ACTIVITY: The result should be every line in the material below containing the string "Madras".
(DATASET ENTRIES begins)
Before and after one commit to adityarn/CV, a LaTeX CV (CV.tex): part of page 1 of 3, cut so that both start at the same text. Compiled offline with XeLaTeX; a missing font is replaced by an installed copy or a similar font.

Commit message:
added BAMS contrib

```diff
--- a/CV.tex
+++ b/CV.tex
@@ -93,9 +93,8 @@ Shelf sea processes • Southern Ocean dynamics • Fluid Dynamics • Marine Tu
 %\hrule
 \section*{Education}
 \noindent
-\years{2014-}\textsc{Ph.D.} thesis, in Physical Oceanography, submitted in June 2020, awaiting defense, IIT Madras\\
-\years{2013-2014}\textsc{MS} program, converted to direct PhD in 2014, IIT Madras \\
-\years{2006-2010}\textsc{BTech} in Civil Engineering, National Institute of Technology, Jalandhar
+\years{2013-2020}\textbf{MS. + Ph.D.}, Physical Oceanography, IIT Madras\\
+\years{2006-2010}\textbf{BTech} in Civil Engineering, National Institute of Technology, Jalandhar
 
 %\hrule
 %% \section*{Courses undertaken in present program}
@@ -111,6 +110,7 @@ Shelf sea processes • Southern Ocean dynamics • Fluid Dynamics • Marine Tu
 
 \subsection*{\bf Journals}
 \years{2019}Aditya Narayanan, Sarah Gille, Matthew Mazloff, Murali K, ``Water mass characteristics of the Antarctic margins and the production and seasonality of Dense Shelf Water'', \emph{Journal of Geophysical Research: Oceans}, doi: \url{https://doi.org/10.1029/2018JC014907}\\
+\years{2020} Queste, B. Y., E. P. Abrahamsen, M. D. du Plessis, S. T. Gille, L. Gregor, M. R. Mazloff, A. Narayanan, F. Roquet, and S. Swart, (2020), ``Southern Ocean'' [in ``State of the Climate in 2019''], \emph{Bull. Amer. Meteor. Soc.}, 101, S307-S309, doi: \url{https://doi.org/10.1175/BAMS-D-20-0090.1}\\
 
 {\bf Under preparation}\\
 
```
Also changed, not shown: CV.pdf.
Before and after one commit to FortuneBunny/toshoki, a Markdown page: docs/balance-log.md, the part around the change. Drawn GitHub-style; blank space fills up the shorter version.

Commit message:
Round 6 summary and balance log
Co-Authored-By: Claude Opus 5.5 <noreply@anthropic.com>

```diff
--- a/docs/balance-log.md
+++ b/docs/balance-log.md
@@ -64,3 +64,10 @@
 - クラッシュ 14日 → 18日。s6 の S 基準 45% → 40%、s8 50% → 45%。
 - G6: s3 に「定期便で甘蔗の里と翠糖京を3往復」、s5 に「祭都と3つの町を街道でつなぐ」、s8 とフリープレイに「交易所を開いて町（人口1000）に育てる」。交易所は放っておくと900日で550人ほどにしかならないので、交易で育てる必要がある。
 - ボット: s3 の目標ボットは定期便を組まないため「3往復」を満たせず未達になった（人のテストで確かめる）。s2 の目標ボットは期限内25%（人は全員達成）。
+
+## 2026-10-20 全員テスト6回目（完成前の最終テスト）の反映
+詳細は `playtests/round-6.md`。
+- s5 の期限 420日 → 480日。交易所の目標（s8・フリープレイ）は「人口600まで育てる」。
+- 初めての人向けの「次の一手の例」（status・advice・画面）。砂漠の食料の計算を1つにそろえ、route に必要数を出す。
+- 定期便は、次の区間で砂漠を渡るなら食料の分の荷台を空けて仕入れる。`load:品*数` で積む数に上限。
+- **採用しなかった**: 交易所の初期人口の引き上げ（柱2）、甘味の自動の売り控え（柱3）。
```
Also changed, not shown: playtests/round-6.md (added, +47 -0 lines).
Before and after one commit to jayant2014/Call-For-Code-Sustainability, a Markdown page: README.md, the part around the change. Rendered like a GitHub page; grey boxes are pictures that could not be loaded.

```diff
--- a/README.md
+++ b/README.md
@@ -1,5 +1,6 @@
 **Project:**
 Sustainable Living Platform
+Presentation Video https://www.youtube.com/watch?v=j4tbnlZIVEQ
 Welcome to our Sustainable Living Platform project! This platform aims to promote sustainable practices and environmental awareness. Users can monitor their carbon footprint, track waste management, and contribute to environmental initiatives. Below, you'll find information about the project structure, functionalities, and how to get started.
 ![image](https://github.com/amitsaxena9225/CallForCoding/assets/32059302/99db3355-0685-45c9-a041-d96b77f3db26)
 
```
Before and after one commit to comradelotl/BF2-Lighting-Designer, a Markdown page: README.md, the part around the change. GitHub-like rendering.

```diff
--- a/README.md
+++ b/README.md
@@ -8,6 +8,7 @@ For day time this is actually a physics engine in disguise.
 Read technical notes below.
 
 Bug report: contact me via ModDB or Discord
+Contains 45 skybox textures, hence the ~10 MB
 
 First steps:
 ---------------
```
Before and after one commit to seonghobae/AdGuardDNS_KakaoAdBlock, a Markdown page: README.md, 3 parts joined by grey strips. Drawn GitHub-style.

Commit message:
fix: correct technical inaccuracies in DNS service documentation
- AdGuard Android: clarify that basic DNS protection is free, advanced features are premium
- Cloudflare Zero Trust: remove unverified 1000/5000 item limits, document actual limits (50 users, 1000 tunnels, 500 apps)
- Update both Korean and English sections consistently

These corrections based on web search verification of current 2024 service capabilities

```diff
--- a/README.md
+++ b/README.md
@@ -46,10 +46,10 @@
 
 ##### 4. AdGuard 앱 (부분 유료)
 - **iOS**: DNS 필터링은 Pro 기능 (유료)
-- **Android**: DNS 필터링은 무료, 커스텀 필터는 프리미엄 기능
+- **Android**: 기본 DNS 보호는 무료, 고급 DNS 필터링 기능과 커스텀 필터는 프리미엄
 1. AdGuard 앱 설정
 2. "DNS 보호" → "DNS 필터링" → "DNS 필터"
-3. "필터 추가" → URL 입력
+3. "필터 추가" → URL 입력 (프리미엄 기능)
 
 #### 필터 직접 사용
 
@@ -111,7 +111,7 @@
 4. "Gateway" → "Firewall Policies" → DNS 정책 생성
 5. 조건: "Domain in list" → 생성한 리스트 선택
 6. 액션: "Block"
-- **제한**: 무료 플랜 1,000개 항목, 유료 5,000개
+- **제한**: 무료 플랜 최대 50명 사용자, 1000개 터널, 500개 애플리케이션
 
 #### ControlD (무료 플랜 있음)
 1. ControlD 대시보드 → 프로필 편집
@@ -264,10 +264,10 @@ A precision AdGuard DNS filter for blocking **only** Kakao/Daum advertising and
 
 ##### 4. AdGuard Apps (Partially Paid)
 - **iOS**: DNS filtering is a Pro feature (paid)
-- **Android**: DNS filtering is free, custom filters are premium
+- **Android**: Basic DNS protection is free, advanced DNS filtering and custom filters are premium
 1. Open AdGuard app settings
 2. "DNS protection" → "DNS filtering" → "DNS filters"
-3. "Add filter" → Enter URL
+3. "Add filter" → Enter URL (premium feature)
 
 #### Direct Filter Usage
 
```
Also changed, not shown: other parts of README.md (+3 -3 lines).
(DATASET ENTRIES ends)
RESULT:
-\years{2014-}\textsc{Ph.D.} thesis, in Physical Oceanography, submitted in June 2020, awaiting defense, IIT Madras\\
-\years{2013-2014}\textsc{MS} program, converted to direct PhD in 2014, IIT Madras \\
+\years{2013-2020}\textbf{MS. + Ph.D.}, Physical Oceanography, IIT Madras\\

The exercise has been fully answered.